In the pure Highland air, he could get premium prices in Germany for plants such as arnica. But even before he encountered the paperwork for consignments being sent to the European Union, he stopped the trade – cutting off around a fifth of his business.
For a small business, the certification each time a consignment was required wasn’t worth his time.
So he didn’t have to encounter another obstacle to sending plants – that every product with Great British soil attached to it is simply banned from entering the EU. It was trusted as safe in December, but no longer.
At Glendoick nursery near Perth, Ken Cox supplies planted flowers such as rhododendrons to a gold-plated customer base of display gardens. He says he has lost 30% of sales that used to go to the rest of the EU. Without it, he told BBC Scotland: “I don’t think it’s going to be sustainable.
“We’ve been sending plants to Europe for 30 years. If there are bugs in the soil, they’ll have got them a long time ago, so this is really just a bureaucratic thing.”
Those rules should apply to Northern Ireland too; nothing with earth attached, no live sheep, no seed potatoes, and no minced meat. However, the anomalies at the Cairnryan to Larne and Belfast crossing are among those rules to which the British government signed up but is now refusing to implement.
The grace period for introducing customs checks in the province has been unilaterally extended by Whitehall. The EU is crying foul, and suing under the terms of the Christmas Eve deal. With chief negotiator Lord David Frost now installed as Brexit minister, and telling Brussels to get over its resentment of Brexit, abrasive relations have been getting rawer.
Brexit remains a work in progress – its effects often masked by the Covid crisis.

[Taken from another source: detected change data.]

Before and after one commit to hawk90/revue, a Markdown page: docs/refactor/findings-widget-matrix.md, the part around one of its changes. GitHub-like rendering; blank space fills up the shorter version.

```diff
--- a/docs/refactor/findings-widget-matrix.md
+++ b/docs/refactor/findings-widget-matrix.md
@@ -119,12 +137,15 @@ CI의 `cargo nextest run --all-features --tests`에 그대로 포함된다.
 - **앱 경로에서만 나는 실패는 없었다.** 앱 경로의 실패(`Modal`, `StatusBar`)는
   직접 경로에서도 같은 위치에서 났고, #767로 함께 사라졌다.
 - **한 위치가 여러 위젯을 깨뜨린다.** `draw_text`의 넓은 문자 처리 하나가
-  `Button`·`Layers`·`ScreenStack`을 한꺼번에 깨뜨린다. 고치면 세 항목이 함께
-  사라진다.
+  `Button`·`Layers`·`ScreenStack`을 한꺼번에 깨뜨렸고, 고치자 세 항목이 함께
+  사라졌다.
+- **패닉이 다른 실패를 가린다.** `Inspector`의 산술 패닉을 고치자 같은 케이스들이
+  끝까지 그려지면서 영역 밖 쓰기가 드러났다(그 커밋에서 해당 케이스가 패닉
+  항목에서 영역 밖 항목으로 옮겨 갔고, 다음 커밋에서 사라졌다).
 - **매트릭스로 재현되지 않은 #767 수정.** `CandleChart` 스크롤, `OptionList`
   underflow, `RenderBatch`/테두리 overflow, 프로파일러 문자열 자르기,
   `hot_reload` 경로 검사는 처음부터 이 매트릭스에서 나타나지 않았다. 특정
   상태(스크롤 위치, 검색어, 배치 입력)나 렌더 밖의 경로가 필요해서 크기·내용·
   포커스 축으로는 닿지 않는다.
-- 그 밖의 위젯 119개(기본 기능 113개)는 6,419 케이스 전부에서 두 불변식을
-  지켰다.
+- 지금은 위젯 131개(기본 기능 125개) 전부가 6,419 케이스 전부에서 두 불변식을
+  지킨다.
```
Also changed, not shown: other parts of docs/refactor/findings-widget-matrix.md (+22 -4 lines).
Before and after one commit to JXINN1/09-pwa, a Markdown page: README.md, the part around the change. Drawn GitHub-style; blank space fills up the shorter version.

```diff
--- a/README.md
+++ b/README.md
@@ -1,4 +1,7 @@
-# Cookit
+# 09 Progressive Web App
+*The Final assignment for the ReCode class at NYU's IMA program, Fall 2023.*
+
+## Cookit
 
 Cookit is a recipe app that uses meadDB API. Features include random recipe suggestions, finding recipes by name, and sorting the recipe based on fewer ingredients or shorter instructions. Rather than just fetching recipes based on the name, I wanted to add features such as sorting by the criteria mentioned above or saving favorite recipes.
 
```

With more movement of people, and opening up of commerce, the impact of this enormous shift in Britain’s economy are likely to become clearer in the coming months.